The Atlanta airport is sprawling and busy. It is full of people, and some of them get out of your way if they see you running. For once, I do not have to run to make my connection. I stand at the window of my gate, staring at the black storm clouds that bring the night before its time. Off in the distance, I see a sheet of rain, a lightning storm. Everything is so disconnected. It is raining there, but not here. I can see the lightning, but I cannot hear thunder. Black clouds loom everywhere.
This is grief.
I wear my mother’s sapphire bracelet. It has been over a month, and it feels that way, too. I sleep while wearing the bracelet, and I dream that I am outside her house, peering into her kitchen window. She is sitting up, head lolled to her right side. She is gone. It is the scene that the policeman described in real life. I am seeing it for myself, but I cannot get into the house to get to her. People stand in the driveway, asking me for things. They are coworkers, friends, people I don’t even know. I bang my head against the pink brick beside the window until I bleed, screaming at them, “She is gone, can’t you see? Go away. Leave me alone.” But they won’t. I weep openly. I bleed from my head. They still do not leave, and they do not look at my pain.
This is grief, begging to be expressed. This is grief when you are giving too much of yourself away to people who do not deserve you.
I am brushing the tangles from my fine hair, hair that is like hers. It is knotted and damp after my shower. I flash back to the first time I tried to dye my hair at home. I could not get the color all the way through to my ends, which were halfway down my back. My hair became a tangled mess, more so than usual because of the hair dye. I grew frustrated, and hot tears poured down my cheeks. Then my mom was behind me, a comb in her hands. “Don’t cry, honey,” she said. In the present, I breathe as I do when a sob is imminent. I stop myself. I don’t cry, but the sadness bleeds into the rest of the day.
This is grief, when you have no time to feel it. This is grief when it feels too intimate to show anyone else.
I go out with family and drink too much beer. I decide to go swimming in the Gulf of Mexico at night. I purposely taste the salt water when I go underneath the gentle waves, baptizing myself. I can become new, I tell myself. I do not remember leaving the beach. I do not remember how I ended up in a bed.
This is grief, when it starts to drown you, inside and out. This is grief when you let go of your inhibitions and follow your impulses.
“Sometimes you look mad when you come in the door, and I don’t know what to say,” a coworker from my dream tells me in real life. I pause for a while, and then I say, “I’m not mad. I’m just unhappy.” I do not understand why I have to tell anyone this or why I have to comfort anyone when I am the one who needs comfort.

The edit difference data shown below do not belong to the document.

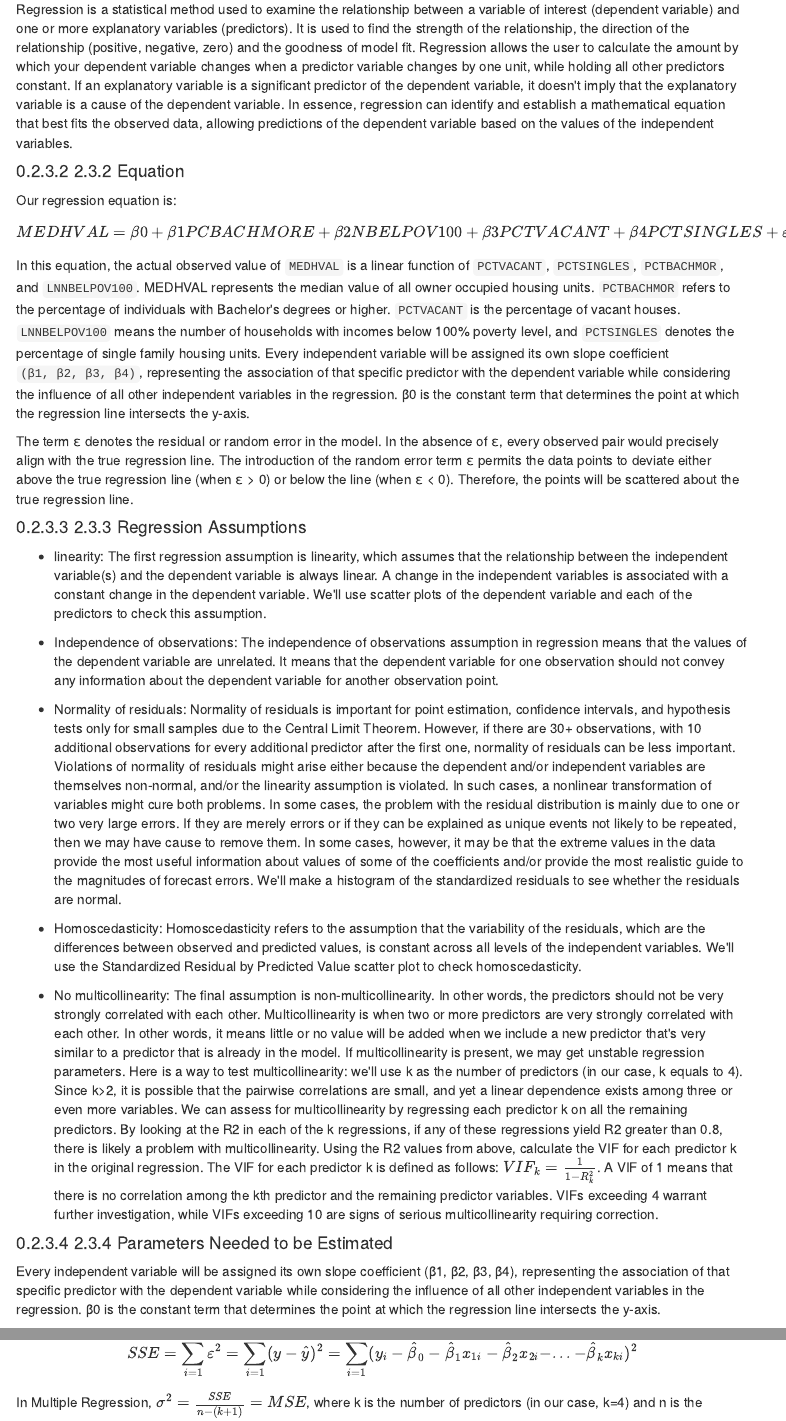
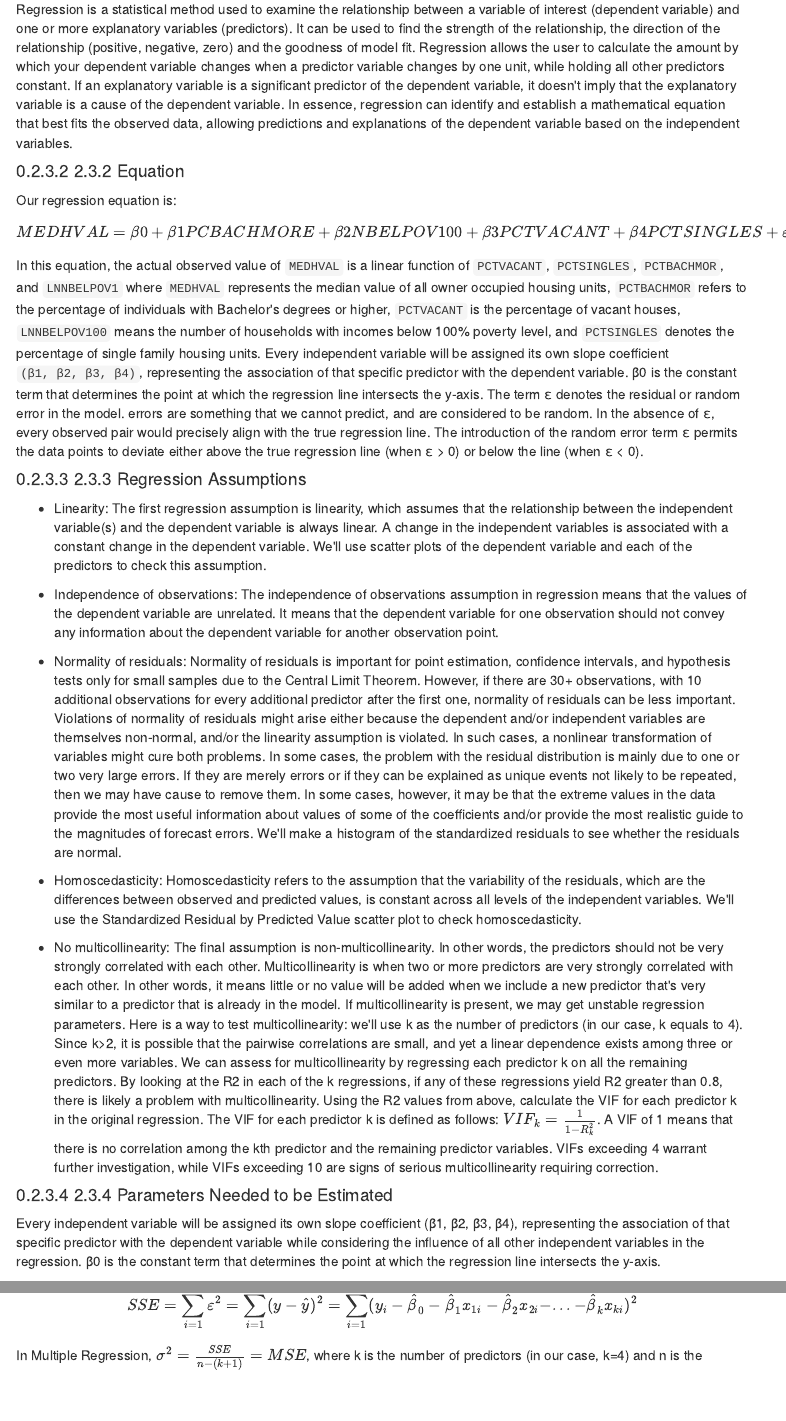
Before and after one commit to teresachang11/MUSA500_HW1, an R Markdown document (musa500-hw1.Rmd): the page in a window 1100 px wide, from 1470 px down, and a second part further down, joined at a grey line. Rendered offline with R 4.5, knitr and Pandoc, with nearby package versions; some code elsewhere in the file could not run offline; menus at the side of the page are left out.

Commit message:
edited intro and methods

```diff
--- a/musa500-hw1.Rmd
+++ b/musa500-hw1.Rmd
@@ -112,16 +112,16 @@ $$
 
 Regression is a statistical method used to examine the relationship between a
 variable of interest (dependent variable) and one or more explanatory variables
-(predictors). It is used to find the strength of the relationship, the direction
-of the relationship (positive, negative, zero) and the goodness of model fit.
-Regression allows the user to calculate the amount by which your dependent
-variable changes when a predictor variable changes by one unit, while holding
-all other predictors constant. If an explanatory variable is a significant
-predictor of the dependent variable, it doesn\'t imply that the explanatory
-variable is a cause of the dependent variable. In essence, regression can
-identify and establish a mathematical equation that best fits the observed data,
-allowing predictions of the dependent variable based on the values of the
-independent variables.
+(predictors). It can be used to find the strength of the relationship, the
+direction of the relationship (positive, negative, zero) and the goodness of
+model fit. Regression allows the user to calculate the amount by which your
+dependent variable changes when a predictor variable changes by one unit, while
+holding all other predictors constant. If an explanatory variable is a
+significant predictor of the dependent variable, it doesn\'t imply that the
+explanatory variable is a cause of the dependent variable. In essence,
+regression can identify and establish a mathematical equation that best fits the
+observed data, allowing predictions and explanations of the dependent variable
+based on the independent variables.
 
 #### 2.3.2 Equation
 
@@ -132,26 +132,25 @@ MEDHVAL=β0+β1PCBACHMORE+β2NBELPOV100+β3PCTVACANT+β4PCTSINGLES+ε
 $$
 
 In this equation, the actual observed value of `MEDHVAL` is a linear function of
-`PCTVACANT`, `PCTSINGLES`, `PCTBACHMOR`, and `LNNBELPOV100`. MEDHVAL represents
-the median value of all owner occupied housing units. `PCTBACHMOR` refers to the
-percentage of individuals with Bachelor\'s degrees or higher. `PCTVACANT` is the
-percentage of vacant houses. `LNNBELPOV100` means the number of households with
-incomes below 100% poverty level, and `PCTSINGLES` denotes the percentage of
-single family housing units. Every independent variable will be assigned its own
-slope coefficient `(β1, β2, β3, β4)`, representing the association of that
-specific predictor with the dependent variable while considering the influence
-of all other independent variables in the regression. β0 is the constant term
-that determines the point at which the regression line intersects the y-axis.
-
-The term ε denotes the residual or random error in the model. In the absence of
-ε, every observed pair would precisely align with the true regression line. The
-introduction of the random error term ε permits the data points to deviate
-either above the true regression line (when ε \> 0) or below the line (when ε \<
-0). Therefore, the points will be scattered about the true regression line.
+`PCTVACANT`, `PCTSINGLES`, `PCTBACHMOR`, and `LNNBELPOV1` where `MEDHVAL`
+represents the median value of all owner occupied housing units, `PCTBACHMOR`
+refers to the percentage of individuals with Bachelor\'s degrees or higher,
+`PCTVACANT` is the percentage of vacant houses, `LNNBELPOV100` means the number
+of households with incomes below 100% poverty level, and `PCTSINGLES` denotes
+the percentage of single family housing units. Every independent variable will
+be assigned its own slope coefficient `(β1, β2, β3, β4)`, representing the
+association of that specific predictor with the dependent variable. β0 is the
+constant term that determines the point at which the regression line intersects
+the y-axis. The term ε denotes the residual or random error in the model. errors
+are something that we cannot predict, and are considered to be random. In the
+absence of ε, every observed pair would precisely align with the true regression
+line. The introduction of the random error term ε permits the data points to
+deviate either above the true regression line (when ε \> 0) or below the line
+(when ε \< 0).
 
 #### 2.3.3 Regression Assumptions
 
--   linearity: The first regression assumption is linearity, which assumes that
+-   Linearity: The first regression assumption is linearity, which assumes that
     the relationship between the independent variable(s) and the dependent
     variable is always linear. A change in the independent variables is
     associated with a constant change in the dependent variable. We\'ll use
```
Also changed, not shown: musa500-hw1.Rmd (8 more changed lines).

This is grief, when people see but do not understand. This is grief when people lean too much on you to be a light, to reassure, to love – things you are normally a natural at. But now, you just can’t. Everything hurts. Everything.
I scream in my dream. Dots of my blood line the pink brick next to the kitchen window. I cry in my sleep. And people – the fucking people – God, they won’t leave me alone.
She is gone. The fucking people bitch about their cars, their families, other people they want to fuck and play house with, the look on my face, and everything else under the sun that doesn’t matter now that she is gone.
And they won’t go away. They won’t go away, like she did, and I want them to.
I want them to go away.
This is grief.